Three hospitals operated by DCH Health System in Alabama were closed Tuesday to all but the most critical patients after cyber criminals attacked the hospital system’s computers, holding them ransom for an unspecified amount of money,
In a statement Tuesday, DCH Health System said DCH Regional Medical Center in Tuscaloosa, Northport Medical Center in Northport and Fayette Medical Center have all been closed to all “but the most critical new patients.”
“A criminal is limiting our ability to use our computer systems in exchange for an as-yet unknown payment,” The statement reads. “Our hospitals have implemented our emergency procedures to ensure safe and efficient operations in the event technology dependent on computers is not available. That said, we feel it is in the best interest of patient safety that DCH Regional Medical Center, Northport Medical Center and Fayette Medical Center are closed to all but the most critical new patients. Our staff is caring for the patients who are currently in the hospital, and we have no plans to transfer current patients.”
“If you are scheduled for an outpatient procedure or test at a DCH hospital, call before you come. Local ambulances have been instructed to take patients to other hospitals if at all possible. Patients who come to our emergency departments may be transferred to another hospital when they are stabilized. We are constantly evaluating our situation, and we will provide updates.”
Attempts to reach a spokesman for DCH Hospital Tuesday afternoon were not immediately successful.

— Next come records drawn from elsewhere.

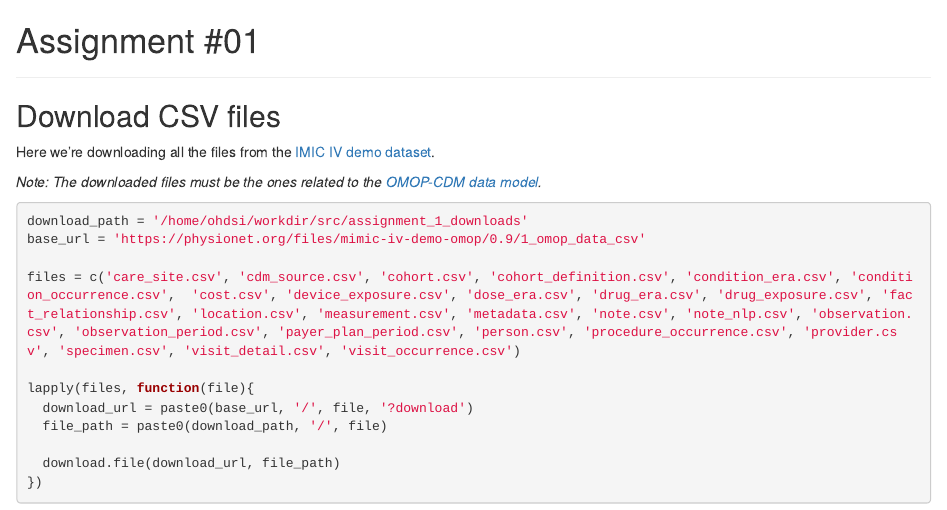
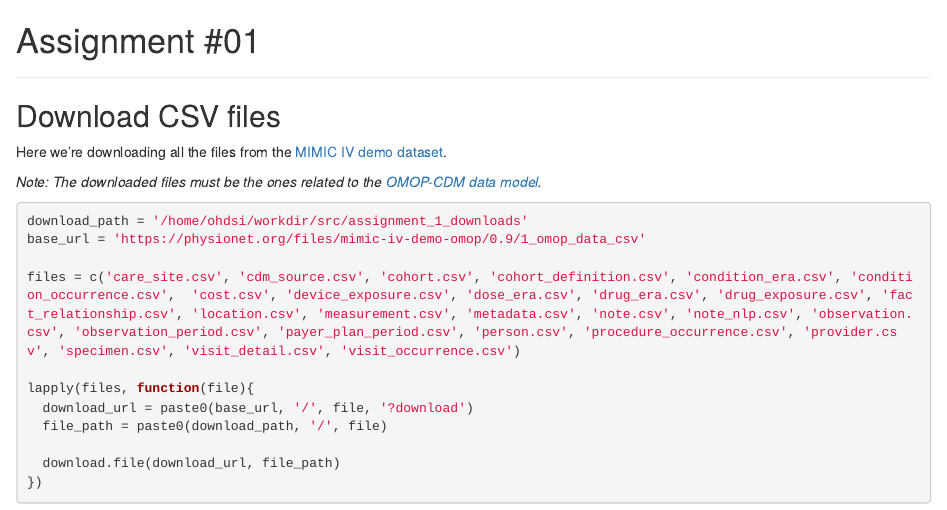
Before and after one commit to jdposada/bioinf_202210, an R Markdown document (src/assignment1.Rmd): the page in a window 1100 px wide, from its top. Rendered offline with R 4.5, knitr and Pandoc, with nearby package versions; some code elsewhere in the file could not run offline.

Commit message:
Fixing typo

```diff
--- a/src/assignment1.Rmd
+++ b/src/assignment1.Rmd
@@ -4,7 +4,7 @@
 
 ## Download CSV files
 
-Here we're downloading all the files from the [IMIC IV demo dataset](https://physionet.org/content/mimic-iv-demo-omop/0.9/1_omop_data_csv/#files-panel).
+Here we're downloading all the files from the [MIMIC IV demo dataset](https://physionet.org/content/mimic-iv-demo-omop/0.9/1_omop_data_csv/#files-panel).
 
 *Note: The downloaded files must be the ones related to the [OMOP-CDM data model](https://ohdsi.github.io/TheBookOfOhdsi/CommonDataModel.html).*
 
```
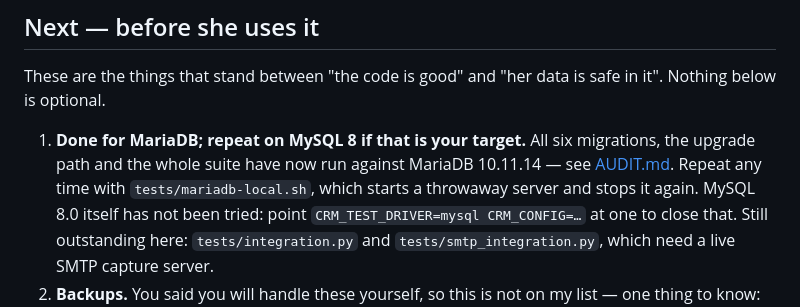
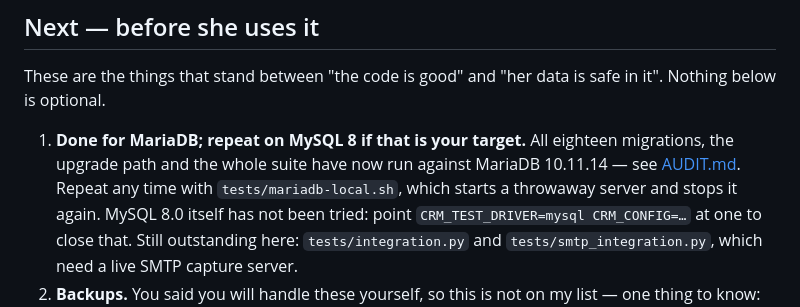
Before and after one commit to mangoman16/crmb, a Markdown page: ROADMAP.md, the part around the change. Drawn GitHub-style.

```diff
--- a/ROADMAP.md
+++ b/ROADMAP.md
@@ -107,8 +107,8 @@ These are the things that stand between "the code is good" and "her data is
 safe in it". Nothing below is optional.
 
 1. **Done for MariaDB; repeat on MySQL 8 if that is your target.**
-   All six migrations, the upgrade path and the whole suite have now run against
-   MariaDB 10.11.14 — see [AUDIT.md](AUDIT.md). Repeat any time with
+   All eighteen migrations, the upgrade path and the whole suite have now run
+   against MariaDB 10.11.14 — see [AUDIT.md](AUDIT.md). Repeat any time with
    `tests/mariadb-local.sh`, which starts a throwaway server and stops it again.
    MySQL 8.0 itself has not been tried: point
    `CRM_TEST_DRIVER=mysql CRM_CONFIG=…` at one to close that. Still outstanding
```
Also changed, not shown: CLAUDE.md (+1 -1 lines), README.md (+5 -5 lines).
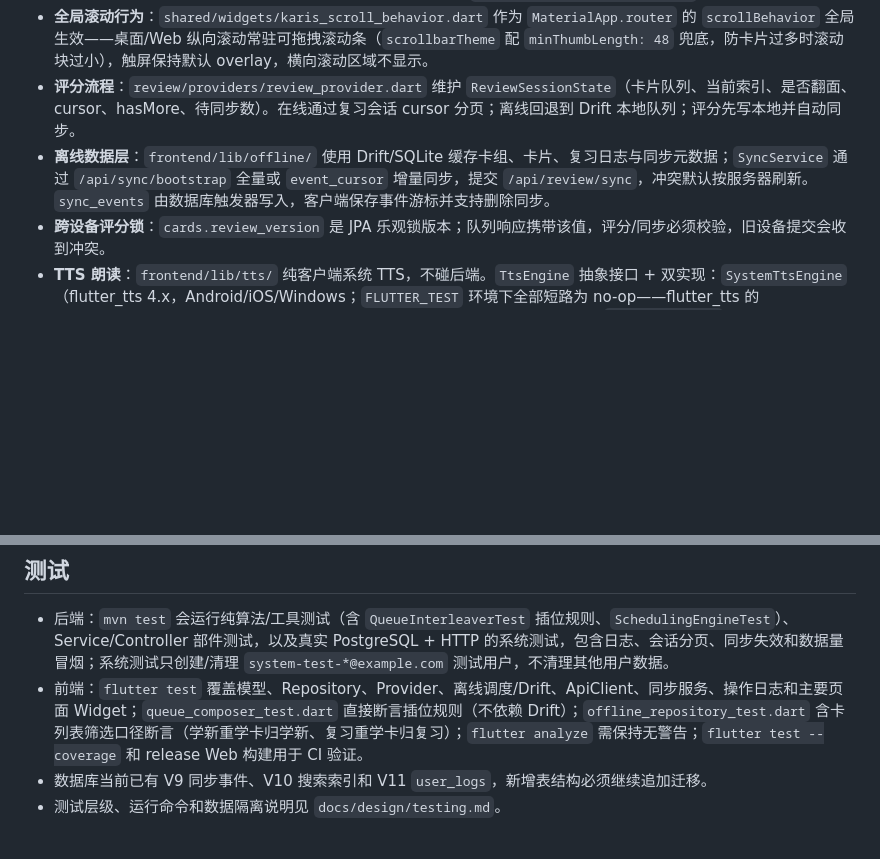
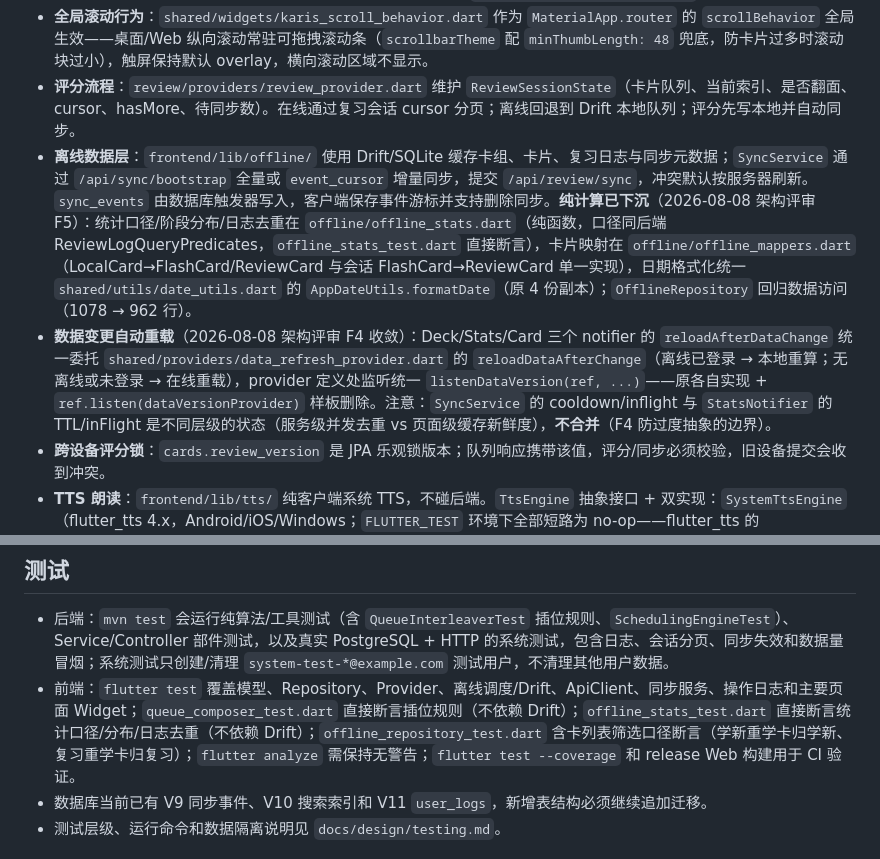
Before and after one commit to ISO-N/karis-review, a Markdown page: CLAUDE.md, 2 parts joined by grey strips. GitHub-like rendering; blank space fills up the shorter version.

Commit message:
docs: 同步 F4/F5 落地记录与离线层结构（F4-F5）
- CLAUDE.md：离线层补 offline_stats/offline_mappers/日期收敛说明、数据变更重载收敛说明、测试清单补 offline_stats_test
- docs/design/architecture.md：追加 F4（重载收敛，刻意不合并不同层级状态）与 F5（OfflineRepository 减负 1078→962 行）落地记录

```diff
--- a/CLAUDE.md
+++ b/CLAUDE.md
@@ -99,7 +99,8 @@ Android release 包名为 `top.kariscode.karisreview`，debug 包名为 `top.kar
 - **卡片快捷导入**：`card/pages/card_import_page.dart` 为独立页面，支持粘贴 JSON 或选择 `.json` 文件；解析和最终导入都走后端，预览阶段可编辑/删除行，不支持新增和排序。导入接口返回 `imported_card_ids`，导入完成后弹**常驻 MaterialBanner**（文案写明"撤销将删除这批卡片且不可恢复"）承载撤销入口，点击撤销先弹确认对话框再调批量删除，成功后反馈删除数量；卡片列表支持 `new` 筛选（待学新卡 + 学新阶段重学卡，最新在前）、正反面即时搜索（300ms 防抖、搜索时分页拉取完整结果）和多选批量删除（`POST /api/cards/batch-delete`）。
 - **全局滚动行为**：`shared/widgets/karis_scroll_behavior.dart` 作为 `MaterialApp.router` 的 `scrollBehavior` 全局生效——桌面/Web 纵向滚动常驻可拖拽滚动条（`scrollbarTheme` 配 `minThumbLength: 48` 兜底，防卡片过多时滚动块过小），触屏保持默认 overlay，横向滚动区域不显示。
 - **评分流程**：`review/providers/review_provider.dart` 维护 `ReviewSessionState`（卡片队列、当前索引、是否翻面、cursor、hasMore、待同步数）。在线通过复习会话 cursor 分页；离线回退到 Drift 本地队列；评分先写本地并自动同步。
-- **离线数据层**：`frontend/lib/offline/` 使用 Drift/SQLite 缓存卡组、卡片、复习日志与同步元数据；`SyncService` 通过 `/api/sync/bootstrap` 全量或 `event_cursor` 增量同步，提交 `/api/review/sync`，冲突默认按服务器刷新。`sync_events` 由数据库触发器写入，客户端保存事件游标并支持删除同步。
+- **离线数据层**：`frontend/lib/offline/` 使用 Drift/SQLite 缓存卡组、卡片、复习日志与同步元数据；`SyncService` 通过 `/api/sync/bootstrap` 全量或 `event_cursor` 增量同步，提交 `/api/review/sync`，冲突默认按服务器刷新。`sync_events` 由数据库触发器写入，客户端保存事件游标并支持删除同步。**纯计算已下沉**（2026-08-08 架构评审 F5）：统计口径/阶段分布/日志去重在 `offline/offline_stats.dart`（纯函数，口径同后端 ReviewLogQueryPredicates，`offline_stats_test.dart` 直接断言），卡片映射在 `offline/offline_mappers.dart`（LocalCard→FlashCard/ReviewCard 与会话 FlashCard→ReviewCard 单一实现），日期格式化统一 `shared/utils/date_utils.dart` 的 `AppDateUtils.formatDate`（原 4 份副本）；`OfflineRepository` 回归数据访问（1078 → 962 行）。
+- **数据变更自动重载**（2026-08-08 架构评审 F4 收敛）：Deck/Stats/Card 三个 notifier 的 `reloadAfterDataChange` 统一委托 `shared/providers/data_refresh_provider.dart` 的 `reloadDataAfterChange`（离线已登录 → 本地重算；无离线或未登录 → 在线重载），provider 定义处监听统一 `listenDataVersion(ref, ...)`——原各自实现 + `ref.listen(dataVersionProvider)` 样板删除。注意：`SyncService` 的 cooldown/inflight 与 `StatsNotifier` 的 TTL/inFlight 是不同层级的状态（服务级并发去重 vs 页面级缓存新鲜度），**不合并**（F4 防过度抽象的边界）。
 - **跨设备评分锁**：`cards.review_version` 是 JPA 乐观锁版本；队列响应携带该值，评分/同步必须校验，旧设备提交会收到冲突。
 - **TTS 朗读**：`frontend/lib/tts/` 纯客户端系统 TTS，不碰后端。`TtsEngine` 抽象接口 + 双实现：`SystemTtsEngine`（flutter_tts 4.x，Android/iOS/Windows；`FLUTTER_TEST` 环境下全部短路为 no-op——flutter_tts 的 MethodChannel 在测试 fake async 里挂起而非抛 MissingPluginException）、`LinuxTtsEngine`（spd-say 子进程，**flutter_tts 官方不支持 Linux**，需系统安装 `speech-dispatcher` + `espeak-ng`，未安装时 `isAvailable` 返回 false 按钮隐藏）。`tts_text_extractor.dart` 是纯函数：Delta/Markdown → 朗读文本（正则剥离代码围栏、`$..$`/`$$..$$` 公式，embed 跳过），`splitForSpeech` 按句切分 + CJK 占比判 `zh-CN`/`en-US` 逐段换语言。`ttsProvider` 独立状态（是否在播/读哪面），偏好（开关/语速）存 SharedPreferences 不进后端；换卡/翻面/评分/离页都调 `stop()` 防叠音，复习页 `dispose()` 阶段 ref 不可用需在 `initState` 缓存 notifier 实例。复习页正反面 header 有 `TtsButton`，键盘 `V` 朗读当前面；设置页「朗读」块管开关与语速。Android 的 `<queries>` 已声明 `TTS_SERVICE`（Android 11+ 需要）。
 - **音标显示**：`tts/phonetic_dict.dart` 内置美式 IPA 词库（`assets/ipa/en_US_ipa.txt`，open-dict-data/ipa-dict CC0 许可，约 12.5 万词 3.1MB），纯客户端离线查询。只对**纯英文单词/短语**（无中文/数字/标点，允许 `'`/`-`/空格，≤40 字符）显示：`isEnglishPhrase` 判定 → `phoneticFor` 查询（词库惰性加载 + LRU 缓存 256；多音标取第一个；多词逐词拼接；连字符词按 `-` 拆段回退；查不到返回 null）。`widgets/phonetic_line.dart` 渲染到复习页正反面内容下方，非英文/未收录静默不显示。测试注意：`rootBundle.loadString` 是真实 IO，testWidgets 的 fake async 下会挂起，须用 `tester.runAsync` 或构造注入 `seedWords` 词库。
@@ -107,7 +108,7 @@ Android release 包名为 `top.kariscode.karisreview`，debug 包名为 `top.kar
 ## 测试
 
 - 后端：`mvn test` 会运行纯算法/工具测试（含 `QueueInterleaverTest` 插位规则、`SchedulingEngineTest`）、Service/Controller 部件测试，以及真实 PostgreSQL + HTTP 的系统测试，包含日志、会话分页、同步失效和数据量冒烟；系统测试只创建/清理 `system-test-*@example.com` 测试用户，不清理其他用户数据。
-- 前端：`flutter test` 覆盖模型、Repository、Provider、离线调度/Drift、ApiClient、同步服务、操作日志和主要页面 Widget；`queue_composer_test.dart` 直接断言插位规则（不依赖 Drift）；`offline_repository_test.dart` 含卡列表筛选口径断言（学新重学卡归学新、复习重学卡归复习）；`flutter analyze` 需保持无警告；`flutter test --coverage` 和 release Web 构建用于 CI 验证。
+- 前端：`flutter test` 覆盖模型、Repository、Provider、离线调度/Drift、ApiClient、同步服务、操作日志和主要页面 Widget；`queue_composer_test.dart` 直接断言插位规则（不依赖 Drift）；`offline_stats_test.dart` 直接断言统计口径/分布/日志去重（不依赖 Drift）；`offline_repository_test.dart` 含卡列表筛选口径断言（学新重学卡归学新、复习重学卡归复习）；`flutter analyze` 需保持无警告；`flutter test --coverage` 和 release Web 构建用于 CI 验证。
 - 数据库当前已有 V9 同步事件、V10 搜索索引和 V11 `user_logs`，新增表结构必须继续追加迁移。
 - 测试层级、运行命令和数据隔离说明见 `docs/design/testing.md`。
 
```
Also changed, not shown: docs/design/architecture.md (+2 -0 lines).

Paul Daymond, a spokesman with the Federal Bureau of Investigation’s office in Birmingham, told APR on Tuesday that he couldn’t discuss the details of the matter as it was an ongoing investigation, but that the FBI was actively working on it.
“We are working closely with the hospital on that,” Daymond said.
Additionally, seven hospitals and several health centers in Australia were hit Monday with a ransomware attack, according to the Victorian government.
The Alabama hospital attack comes after numerous such cyber ransoms have hit hospitals, school systems, businesses and even law enforcement agencies around the country in recent months.
Springhill Medical Center in Mobile was hit by a ransomware attack in July, according to news accounts.
Park DuValle Community Health Center in Louisville, KY discovered a ransomware attack on June 7 and paid $70,000 in Bitcoins to the criminals to regain access to patient records.
The Mobile County School District’s website was temporarily down after a ransomware attack Sept. 23, according to news accounts. Houston County Schools pushed back the start of school by four days this year after a malware attack on the district’s computer system.